● WHAT YOU WILL DO
Report only the number of lines in the records that contain the word "cardTemplateContainer".

● DATA PROVIDED
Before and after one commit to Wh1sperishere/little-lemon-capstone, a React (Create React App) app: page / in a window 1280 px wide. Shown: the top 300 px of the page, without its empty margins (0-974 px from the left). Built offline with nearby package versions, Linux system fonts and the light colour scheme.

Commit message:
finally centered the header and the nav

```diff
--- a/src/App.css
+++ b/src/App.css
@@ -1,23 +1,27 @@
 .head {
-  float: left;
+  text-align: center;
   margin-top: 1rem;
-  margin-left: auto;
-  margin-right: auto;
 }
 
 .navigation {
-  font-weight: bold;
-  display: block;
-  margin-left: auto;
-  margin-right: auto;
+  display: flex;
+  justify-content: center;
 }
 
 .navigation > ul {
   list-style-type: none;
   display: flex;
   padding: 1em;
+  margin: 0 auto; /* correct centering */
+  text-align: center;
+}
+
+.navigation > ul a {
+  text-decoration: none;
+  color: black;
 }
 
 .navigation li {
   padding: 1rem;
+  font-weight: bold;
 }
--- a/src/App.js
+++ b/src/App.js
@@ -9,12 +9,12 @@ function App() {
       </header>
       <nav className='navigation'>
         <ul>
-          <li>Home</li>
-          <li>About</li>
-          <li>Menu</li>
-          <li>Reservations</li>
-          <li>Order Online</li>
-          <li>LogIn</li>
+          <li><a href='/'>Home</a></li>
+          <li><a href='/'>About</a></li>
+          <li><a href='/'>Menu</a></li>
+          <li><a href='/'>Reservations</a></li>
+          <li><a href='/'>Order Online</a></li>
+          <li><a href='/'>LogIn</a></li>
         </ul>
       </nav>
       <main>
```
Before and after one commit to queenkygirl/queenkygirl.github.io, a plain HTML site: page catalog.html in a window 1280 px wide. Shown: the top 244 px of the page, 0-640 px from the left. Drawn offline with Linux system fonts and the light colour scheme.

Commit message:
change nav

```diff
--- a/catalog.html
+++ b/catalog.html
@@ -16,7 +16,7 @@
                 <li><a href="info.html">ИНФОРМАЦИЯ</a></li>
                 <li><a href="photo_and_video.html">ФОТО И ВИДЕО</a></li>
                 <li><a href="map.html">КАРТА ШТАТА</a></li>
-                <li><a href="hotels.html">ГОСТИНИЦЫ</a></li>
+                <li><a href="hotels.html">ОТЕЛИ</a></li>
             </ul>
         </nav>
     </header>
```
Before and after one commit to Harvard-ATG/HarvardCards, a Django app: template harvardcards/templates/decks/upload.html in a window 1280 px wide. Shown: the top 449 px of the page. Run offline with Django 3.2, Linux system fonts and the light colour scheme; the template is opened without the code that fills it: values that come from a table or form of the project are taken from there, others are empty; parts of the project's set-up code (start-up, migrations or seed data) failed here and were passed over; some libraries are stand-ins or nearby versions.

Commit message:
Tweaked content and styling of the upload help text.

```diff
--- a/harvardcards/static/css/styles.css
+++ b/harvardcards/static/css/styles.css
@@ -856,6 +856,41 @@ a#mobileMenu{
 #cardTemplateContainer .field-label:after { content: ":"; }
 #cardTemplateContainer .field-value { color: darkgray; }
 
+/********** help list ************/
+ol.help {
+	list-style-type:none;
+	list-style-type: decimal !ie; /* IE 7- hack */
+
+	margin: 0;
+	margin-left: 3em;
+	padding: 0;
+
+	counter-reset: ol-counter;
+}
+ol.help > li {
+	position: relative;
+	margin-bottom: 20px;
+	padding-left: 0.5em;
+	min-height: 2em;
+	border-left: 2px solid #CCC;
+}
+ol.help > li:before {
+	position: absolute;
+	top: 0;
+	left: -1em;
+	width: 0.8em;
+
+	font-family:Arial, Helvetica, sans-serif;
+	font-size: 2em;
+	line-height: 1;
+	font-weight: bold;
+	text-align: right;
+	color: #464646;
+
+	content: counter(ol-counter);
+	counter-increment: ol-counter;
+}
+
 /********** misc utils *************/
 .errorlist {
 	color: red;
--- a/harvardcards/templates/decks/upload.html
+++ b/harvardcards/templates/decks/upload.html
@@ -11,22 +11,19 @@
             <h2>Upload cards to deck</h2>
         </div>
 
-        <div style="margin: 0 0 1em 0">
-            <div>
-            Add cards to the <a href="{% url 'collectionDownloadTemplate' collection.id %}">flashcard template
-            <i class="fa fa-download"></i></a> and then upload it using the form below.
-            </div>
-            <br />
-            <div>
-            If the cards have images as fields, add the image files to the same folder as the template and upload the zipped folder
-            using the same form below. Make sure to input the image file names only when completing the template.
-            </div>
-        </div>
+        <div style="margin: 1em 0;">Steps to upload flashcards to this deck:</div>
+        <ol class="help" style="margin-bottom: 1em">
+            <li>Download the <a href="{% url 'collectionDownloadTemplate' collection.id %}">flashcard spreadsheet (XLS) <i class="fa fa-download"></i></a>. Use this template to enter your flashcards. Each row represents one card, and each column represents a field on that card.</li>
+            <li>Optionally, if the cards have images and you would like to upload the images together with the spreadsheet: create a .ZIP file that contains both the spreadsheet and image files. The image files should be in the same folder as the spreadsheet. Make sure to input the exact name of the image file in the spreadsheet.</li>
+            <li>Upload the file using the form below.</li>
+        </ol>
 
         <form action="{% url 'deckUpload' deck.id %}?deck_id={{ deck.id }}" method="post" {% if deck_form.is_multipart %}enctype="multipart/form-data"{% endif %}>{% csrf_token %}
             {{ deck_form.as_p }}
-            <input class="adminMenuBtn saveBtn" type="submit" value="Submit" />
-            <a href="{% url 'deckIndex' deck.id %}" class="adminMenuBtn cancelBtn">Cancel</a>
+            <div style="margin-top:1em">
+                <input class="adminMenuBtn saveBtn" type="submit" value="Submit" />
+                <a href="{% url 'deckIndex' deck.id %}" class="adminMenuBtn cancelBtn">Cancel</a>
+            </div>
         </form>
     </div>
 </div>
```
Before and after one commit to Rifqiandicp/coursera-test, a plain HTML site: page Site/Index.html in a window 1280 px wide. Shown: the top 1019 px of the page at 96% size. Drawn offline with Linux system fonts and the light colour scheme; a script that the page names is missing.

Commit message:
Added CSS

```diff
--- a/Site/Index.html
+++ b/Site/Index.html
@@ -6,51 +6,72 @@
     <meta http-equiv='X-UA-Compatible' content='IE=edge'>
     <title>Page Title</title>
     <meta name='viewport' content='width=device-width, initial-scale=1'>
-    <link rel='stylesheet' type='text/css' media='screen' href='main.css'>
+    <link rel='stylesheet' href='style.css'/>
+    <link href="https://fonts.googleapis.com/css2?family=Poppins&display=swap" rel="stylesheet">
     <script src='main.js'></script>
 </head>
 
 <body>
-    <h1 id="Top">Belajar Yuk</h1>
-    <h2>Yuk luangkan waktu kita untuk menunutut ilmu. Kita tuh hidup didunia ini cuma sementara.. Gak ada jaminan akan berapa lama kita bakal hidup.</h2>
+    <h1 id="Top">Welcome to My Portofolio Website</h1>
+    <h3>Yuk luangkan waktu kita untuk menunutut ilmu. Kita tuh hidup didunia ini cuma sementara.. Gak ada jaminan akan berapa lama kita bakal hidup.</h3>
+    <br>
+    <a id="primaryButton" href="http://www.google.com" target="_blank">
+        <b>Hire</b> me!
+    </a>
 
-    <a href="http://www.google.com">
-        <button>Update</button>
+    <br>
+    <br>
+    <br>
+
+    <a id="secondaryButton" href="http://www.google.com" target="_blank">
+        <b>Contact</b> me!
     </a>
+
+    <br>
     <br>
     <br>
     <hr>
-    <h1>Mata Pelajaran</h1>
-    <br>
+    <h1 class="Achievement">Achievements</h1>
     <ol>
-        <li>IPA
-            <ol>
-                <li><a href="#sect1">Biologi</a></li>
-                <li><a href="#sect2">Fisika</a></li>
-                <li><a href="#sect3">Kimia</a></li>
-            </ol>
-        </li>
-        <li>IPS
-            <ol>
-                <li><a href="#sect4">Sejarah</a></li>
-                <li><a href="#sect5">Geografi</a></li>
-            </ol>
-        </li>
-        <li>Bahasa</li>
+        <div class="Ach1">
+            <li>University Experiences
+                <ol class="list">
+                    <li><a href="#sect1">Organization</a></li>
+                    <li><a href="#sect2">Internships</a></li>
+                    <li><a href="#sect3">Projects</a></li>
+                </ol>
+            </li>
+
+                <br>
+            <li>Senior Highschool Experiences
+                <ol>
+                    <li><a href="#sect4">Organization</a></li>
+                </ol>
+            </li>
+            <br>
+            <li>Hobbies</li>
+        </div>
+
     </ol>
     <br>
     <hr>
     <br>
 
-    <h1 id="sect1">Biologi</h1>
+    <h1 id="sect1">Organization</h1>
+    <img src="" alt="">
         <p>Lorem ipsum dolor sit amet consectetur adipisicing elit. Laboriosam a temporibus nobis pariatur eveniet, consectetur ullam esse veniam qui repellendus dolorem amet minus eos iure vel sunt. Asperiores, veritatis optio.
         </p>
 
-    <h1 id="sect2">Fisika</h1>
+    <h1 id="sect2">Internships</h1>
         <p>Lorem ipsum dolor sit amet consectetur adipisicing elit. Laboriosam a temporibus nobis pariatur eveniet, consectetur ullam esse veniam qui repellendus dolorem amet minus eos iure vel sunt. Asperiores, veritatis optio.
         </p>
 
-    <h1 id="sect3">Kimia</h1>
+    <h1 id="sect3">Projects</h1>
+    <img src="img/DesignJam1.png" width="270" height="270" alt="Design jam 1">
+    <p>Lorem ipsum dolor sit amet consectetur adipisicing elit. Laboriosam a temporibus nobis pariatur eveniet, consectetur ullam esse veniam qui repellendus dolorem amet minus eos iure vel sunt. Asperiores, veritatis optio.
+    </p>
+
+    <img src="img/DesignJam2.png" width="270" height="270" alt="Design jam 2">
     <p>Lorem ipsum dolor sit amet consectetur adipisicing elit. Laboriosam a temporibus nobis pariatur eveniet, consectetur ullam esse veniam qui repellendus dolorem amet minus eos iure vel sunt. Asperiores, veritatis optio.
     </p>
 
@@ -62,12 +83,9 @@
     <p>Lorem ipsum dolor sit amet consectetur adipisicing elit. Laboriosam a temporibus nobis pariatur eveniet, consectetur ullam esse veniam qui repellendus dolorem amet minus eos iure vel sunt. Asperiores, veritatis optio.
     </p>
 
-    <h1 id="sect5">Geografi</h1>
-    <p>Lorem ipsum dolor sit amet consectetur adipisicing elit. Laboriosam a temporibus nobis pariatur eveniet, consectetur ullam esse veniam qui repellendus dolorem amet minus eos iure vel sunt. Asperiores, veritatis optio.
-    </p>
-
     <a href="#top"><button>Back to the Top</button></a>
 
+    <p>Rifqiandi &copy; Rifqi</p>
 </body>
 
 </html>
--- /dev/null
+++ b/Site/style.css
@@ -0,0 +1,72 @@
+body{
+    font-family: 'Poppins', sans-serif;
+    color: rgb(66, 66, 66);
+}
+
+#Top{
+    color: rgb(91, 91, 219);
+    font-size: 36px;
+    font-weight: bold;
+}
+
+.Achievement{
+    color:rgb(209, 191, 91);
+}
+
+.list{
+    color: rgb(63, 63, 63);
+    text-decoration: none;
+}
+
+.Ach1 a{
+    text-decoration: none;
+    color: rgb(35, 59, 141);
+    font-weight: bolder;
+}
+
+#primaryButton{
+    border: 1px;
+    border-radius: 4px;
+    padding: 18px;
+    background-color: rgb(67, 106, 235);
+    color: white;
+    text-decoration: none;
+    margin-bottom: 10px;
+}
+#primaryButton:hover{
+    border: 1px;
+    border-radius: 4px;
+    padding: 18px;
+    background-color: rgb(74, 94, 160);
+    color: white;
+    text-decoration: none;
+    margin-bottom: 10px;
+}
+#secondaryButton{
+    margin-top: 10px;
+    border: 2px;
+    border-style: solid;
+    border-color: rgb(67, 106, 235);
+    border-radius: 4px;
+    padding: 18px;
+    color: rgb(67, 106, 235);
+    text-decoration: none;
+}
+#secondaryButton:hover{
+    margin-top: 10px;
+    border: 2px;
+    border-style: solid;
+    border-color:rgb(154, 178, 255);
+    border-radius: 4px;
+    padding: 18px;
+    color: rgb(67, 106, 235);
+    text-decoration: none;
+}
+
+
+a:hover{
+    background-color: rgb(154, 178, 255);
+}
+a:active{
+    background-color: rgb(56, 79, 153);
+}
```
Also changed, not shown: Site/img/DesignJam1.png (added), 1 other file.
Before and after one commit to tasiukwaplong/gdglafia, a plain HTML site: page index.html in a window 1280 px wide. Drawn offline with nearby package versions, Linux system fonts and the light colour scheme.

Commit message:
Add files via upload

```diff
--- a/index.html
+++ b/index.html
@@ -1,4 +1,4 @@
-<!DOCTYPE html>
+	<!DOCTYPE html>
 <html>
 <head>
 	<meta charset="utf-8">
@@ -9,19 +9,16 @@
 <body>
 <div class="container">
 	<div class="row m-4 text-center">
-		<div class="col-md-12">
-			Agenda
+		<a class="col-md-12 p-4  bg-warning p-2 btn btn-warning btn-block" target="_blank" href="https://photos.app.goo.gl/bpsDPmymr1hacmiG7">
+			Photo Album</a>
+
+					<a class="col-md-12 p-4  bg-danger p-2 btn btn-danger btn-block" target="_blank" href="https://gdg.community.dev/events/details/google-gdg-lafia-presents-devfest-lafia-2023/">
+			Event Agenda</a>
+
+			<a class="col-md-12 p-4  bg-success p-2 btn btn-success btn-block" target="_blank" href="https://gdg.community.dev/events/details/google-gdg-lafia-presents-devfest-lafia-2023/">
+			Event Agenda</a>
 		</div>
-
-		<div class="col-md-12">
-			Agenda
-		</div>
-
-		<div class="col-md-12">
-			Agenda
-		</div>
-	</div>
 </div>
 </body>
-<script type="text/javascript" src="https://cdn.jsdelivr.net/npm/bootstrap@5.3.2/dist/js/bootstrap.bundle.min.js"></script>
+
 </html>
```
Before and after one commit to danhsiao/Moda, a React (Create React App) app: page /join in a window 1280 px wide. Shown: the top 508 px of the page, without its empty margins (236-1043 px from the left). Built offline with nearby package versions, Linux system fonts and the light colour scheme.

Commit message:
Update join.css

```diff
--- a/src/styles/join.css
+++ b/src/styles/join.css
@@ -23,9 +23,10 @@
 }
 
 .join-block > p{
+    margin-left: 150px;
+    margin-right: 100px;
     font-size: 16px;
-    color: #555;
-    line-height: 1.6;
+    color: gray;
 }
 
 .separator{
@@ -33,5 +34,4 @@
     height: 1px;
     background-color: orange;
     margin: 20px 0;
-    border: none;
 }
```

● SOLUTION
2